What Advocacy Can Look Like in College
As young people in college who are studying and preparing to become the next generation of active members of society, advocacy is one of the most important skills that you can learn and apply to your education and campus involvement. Some people experience disadvantages, lack equal opportunity, and face discrimination based on their socio-economic status, race, ethnicity, gender, or sexual orientation.
If you are a college student and looking for ways to make a change, here are some ways that you can get involved on your college campus to advocate for equity and instigate progress within your community to ensure that all individuals are guaranteed the opportunity for success and a healthy social, academic, and workplace environment while embracing their identities and the diversity that they bring to the community.
Get Involved with Student Government
The first activity that I enrolled in when I arrived at college was the undergraduate student government. After going through an interview and application process, I had the honor of being selected as a member of the University of Missouri’s First Year Council.
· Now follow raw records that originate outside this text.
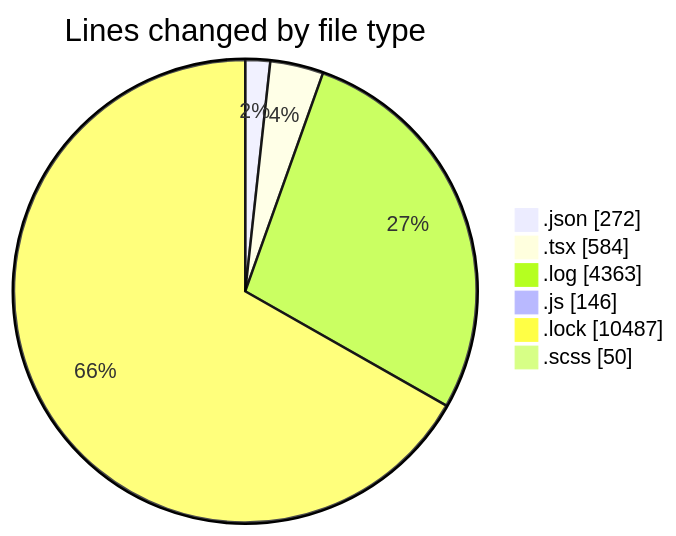
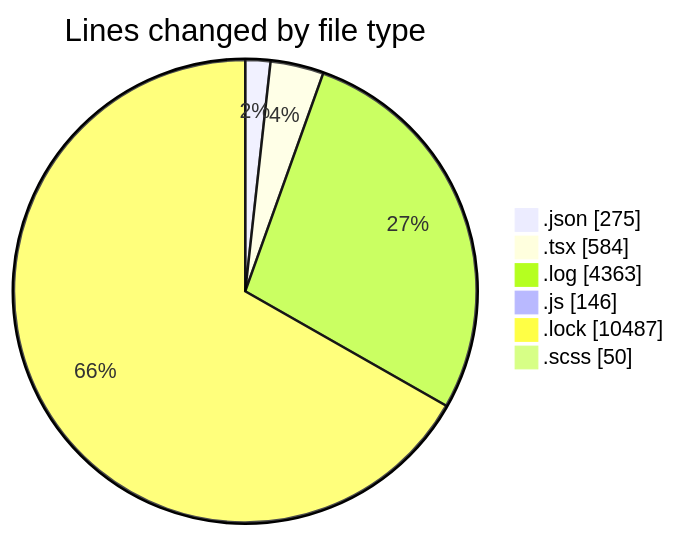
The first of 2 diagrams in 2026-03-24/cda/README.md (momahboobian/code-tracking), drawn with Mermaid before and after one commit. The commit also changed other lines of this file and 1 other file, not shown here.

````diff
--- a/2026-03-24/cda/README.md
+++ b/2026-03-24/cda/README.md
@@ -29,10 +29,10 @@
 ```mermaid
 pie showData
 title Lines changed by file type
-".json" : 272
+".json" : 275
 ".tsx" : 584
 ".log" : 4363
 ".js" : 146
 ".lock" : 10487
 ".scss" : 50
 ```
````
Not only did I make friends and feel closer to my community, but I was able to build my leadership skills, get further involved in student government, develop professional connections that led to internships and part-time positions, and advocate for the students to create a better college experience for everyone on campus.
Through my student government, I had the honor of meeting with various members of my university’s administration to discuss ways to benefit the student wellbeing on campus. I felt that I could amplify the voices of students on campus by voting on legislation and policies that the students create.
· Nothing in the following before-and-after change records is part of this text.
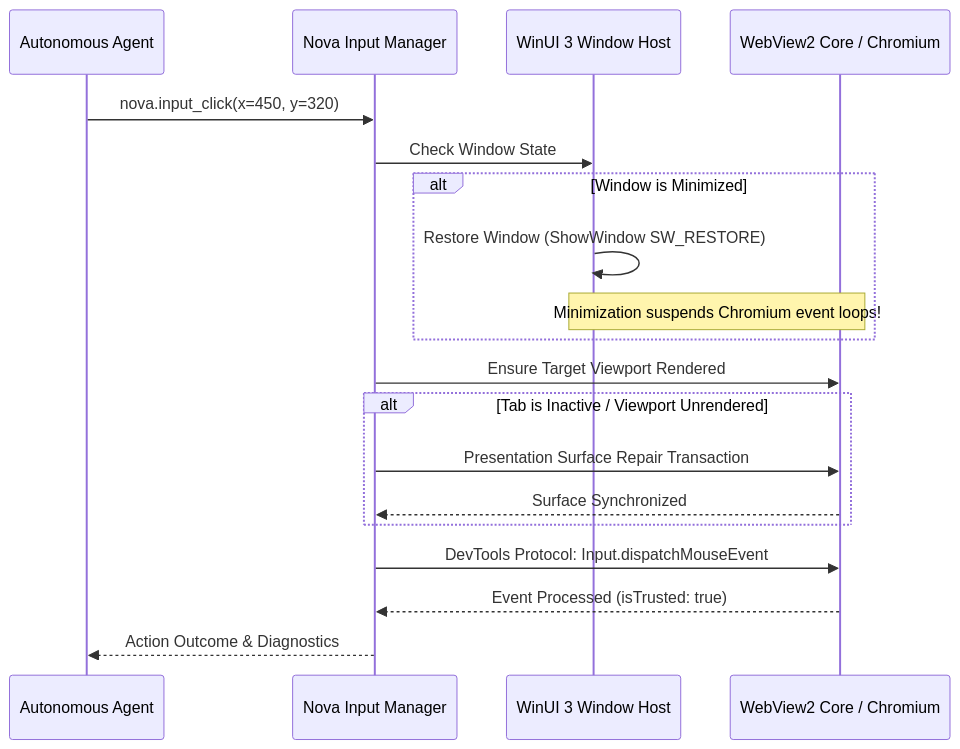
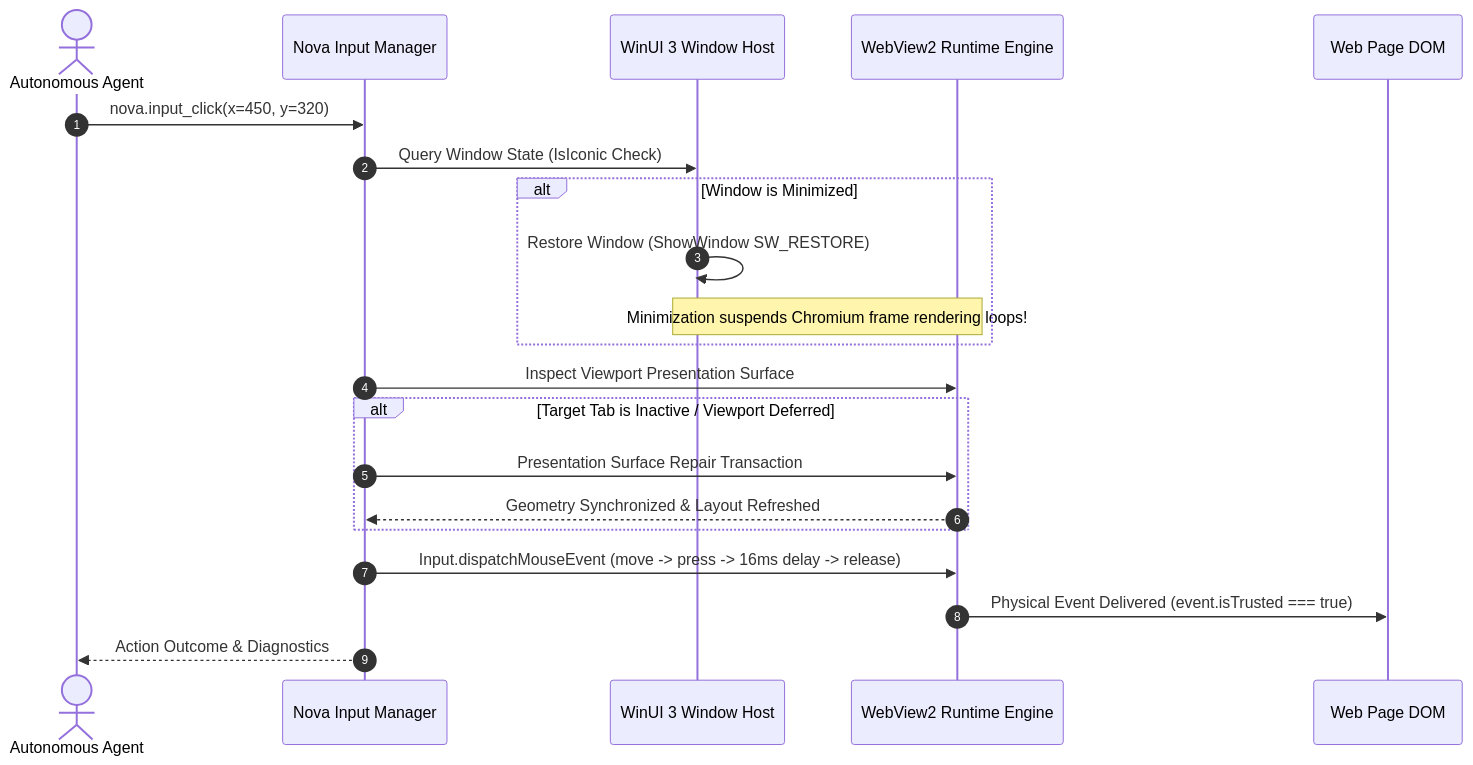
The third of 4 diagrams in docs/core-features/browser-interaction/README.md (joelaniol/nova), drawn with Mermaid before and after one commit. The commit also changed other lines of this file and 6 other files, not shown here.

Commit message:
docs(browser-interaction): expand architectural reference with input dispatch, drag polyfill, and guarded macros

````diff
--- a/docs/core-features/browser-interaction/README.md
+++ b/docs/core-features/browser-interaction/README.md
@@ -111,25 +112,26 @@
 ```mermaid
 sequenceDiagram
-    participant Agent as Autonomous Agent
+    autonumber
+    actor Agent as Autonomous Agent
     participant Nova as Nova Input Manager
     participant WinUI as WinUI 3 Window Host
-    participant WebView as WebView2 Core / Chromium
+    participant Core as WebView2 Runtime Engine
+    participant Page as Web Page DOM
 
     Agent->>Nova: nova.input_click(x=450, y=320)
-    Nova->>WinUI: Check Window State
-
+    Nova->>WinUI: Query Window State (IsIconic Check)
     alt Window is Minimized
         WinUI->>WinUI: Restore Window (ShowWindow SW_RESTORE)
-        Note over WinUI,WebView: Minimization suspends Chromium event loops!
+        Note over WinUI,Core: Minimization suspends Chromium frame rendering loops!
     end
 
-    Nova->>WebView: Ensure Target Viewport Rendered
-    alt Tab is Inactive / Viewport Unrendered
-        Nova->>WebView: Presentation Surface Repair Transaction
-        WebView-->>Nova: Surface Synchronized
+    Nova->>Core: Inspect Viewport Presentation Surface
+    alt Target Tab is Inactive / Viewport Deferred
+        Nova->>Core: Presentation Surface Repair Transaction
+        Core-->>Nova: Geometry Synchronized & Layout Refreshed
     end
 
-    Nova->>WebView: DevTools Protocol: Input.dispatchMouseEvent
-    WebView-->>Nova: Event Processed (isTrusted: true)
+    Nova->>Core: Input.dispatchMouseEvent (move -> press -> 16ms delay -> release)
+    Core->>Page: Physical Event Delivered (event.isTrusted === true)
     Nova-->>Agent: Action Outcome & Diagnostics
 ```
````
Oftentimes, student government can be overlooked by many students. If you’re interested in the legislative lens of advocacy through policymaking as a student, I encourage you to reach out to a member of your undergraduate student government! I guarantee that your student government would love to have you get involved.
Listen, Learn, and Educate
One of the easiest ways for injustice to occur is when people refuse to listen or believe people courageously speaking about their experiences. Some people may feel uncomfortable by talking about social justice issues, which can lead to shutting down, reacting inappropriately, or refusing to believe the person speaking. Not only are these harmful ways to deal with serious topics, but it can worsen the issue and deeply hurt the people that are advocating for better treatment.
It’s important to recognize that remaining ignorant to contemporary issues is not going to create any progress or help anyone, and the wellbeing and prosperity of others is the most important thing when it comes to maintaining or developing a healthy community. It serves as a benefit to everyone when you listen to others when they’re speaking about their experiences, learn from what others have to say, and educate yourself on important topics that need advocacy. Another way that you can advocate through educating is by correcting peers, family, and friends if you're hearing hurtful or unjust language being used.
Attend a Rally or Protest
Some outlets that you can use to stay updated with upcoming rallies, protests, or gatherings are social media, student media, local newspapers, and flyers posted around campus. If you notice an issue on your campus, don’t be afraid to be a leader and organize your own rally or protest! On-campus clubs and organizations often are involved with rallies and protests, so you can always communicate with an on-campus organization to help arrange one. This is a great way to raise awareness by getting your peers actively involved in solving problems that are negatively impacting your community.
If you find yourself in a situation where you’re unfamiliar or unsure of how to respond or help someone, you can never go wrong with responding with empathy and humanity. Advocacy is one of the best ways to give back to your community. Living in this world is a group effort, and advocacy is the price that you must pay to be a part of the team.
Do you have a compelling story or student success tips you’d like to see published on the Pearson Students blog? If you are a college student and interested in writing for us – click here to pitch your idea and get started!